- There is a slightly increased risk of developing breast cancer if you take the combined oral contraceptive (COC) pill when you are aged over 35 years or hormone replacement therapy (HRT). If you use these, you may wish to consider other options.
- If you have children, women who breast-feed have a reduced risk of developing breast cancer compared with those who bottle-feed.
- See your GP if there is a change in your family history. For example, if a close family member develops cancer of the breast or ovary after your risk of breast cancer has previously been assessed. This may mean that your risk has changed.
If your risk is assessed as moderate or high
Consider changing other risk factors for breast cancer as outlined above for women with normal or near-normal risk.

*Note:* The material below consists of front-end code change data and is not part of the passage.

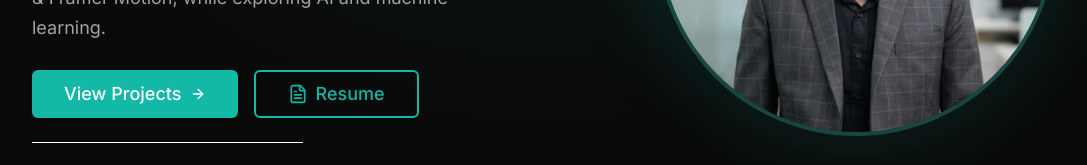
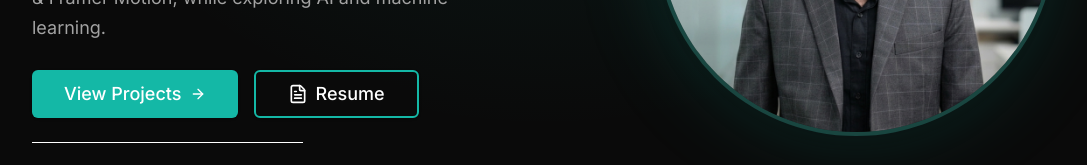
Before and after one commit to asmaraf/abu-saleh-portfolio, a Next.js app: page / in a window 1280 px wide. Shown: the part 458-623 px from the top of the page, without its empty margins (96-1183 px from the left). Built offline with nearby package versions, Linux system fonts and the light colour scheme.

Commit message:
style(resume): make resume button text and icon white

```diff
--- a/src/components/ResumeButton.tsx
+++ b/src/components/ResumeButton.tsx
@@ -67,7 +67,7 @@ export function ResumeButton({ className = "" }: ResumeButtonProps) {
       onMouseLeave={handleMouseLeave}
       onMouseDown={handleMouseDown}
       onMouseUp={handleMouseUp}
-      className={`inline-flex items-center justify-center rounded-md font-medium h-12 px-8 text-lg border-2 border-primary text-primary bg-background/50 hover:bg-primary/10 hover:border-primary shadow-sm hover:shadow-lg hover:shadow-primary/15 transition-colors focus-visible:outline-none focus-visible:ring-2 focus-visible:ring-primary select-none cursor-pointer ${className}`}
+      className={`inline-flex items-center justify-center rounded-md font-medium h-12 px-8 text-lg border-2 border-primary text-foreground bg-background/50 hover:bg-primary/10 hover:border-primary shadow-sm hover:shadow-lg hover:shadow-primary/15 transition-colors focus-visible:outline-none focus-visible:ring-2 focus-visible:ring-primary select-none cursor-pointer ${className}`}
     >
       <FileText className="mr-2 w-5 h-5 shrink-0" />
       <span>Resume</span>
```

You will be offered a referral to see a doctor who is a specialist. He or she will make a detailed assessment of your risk on the basis of family history.
You may be offered genetic testing and counselling. This is usually done in a specialist genetics clinic. This may involve tests to see if you carry one or more of the faulty genes mentioned above. A blood test may also be taken from your family member who has breast cancer.
Depending on the outcome of the tests and assessment of the risk, some women are offered regular tests such as mammography or MRI scans for screening from an early age. The timing and frequency of any screening tests will depend on your own individual risk.
For a small number of women, whose risk is very high, surgery to remove the breasts and/or ovaries before cancer develops may be an option. This is not an option which is taken lightly and is only done after full risk assessment and counselling.
There are medicines (tamoxifen and raloxifene) which have also been shown to reduce the risk of breast cancer in women who are at increased risk of the disease.
Further reading and references
BRCA in breast cancer: ESMO Clinical Practice Guidelines; European Society for Medical Oncology (2011)
Breast screening; NICE CKS, December 2017 (UK access only)
Advanced breast cancer: Diagnosis and treatment; NICE Clinical Guideline (July 2014, updated Aug 2017)
Breast cancer - managing FH; NICE CKS, December 2013 (UK access only)
Early and locally advanced breast cancer, NICE Clinical Guideline (February 2009)
Familial breast cancer: classification, care and managing breast cancer and related risks in people with a family history of breast cancer; NICE Clinical Guideline (June 2013 - last updated November 2019)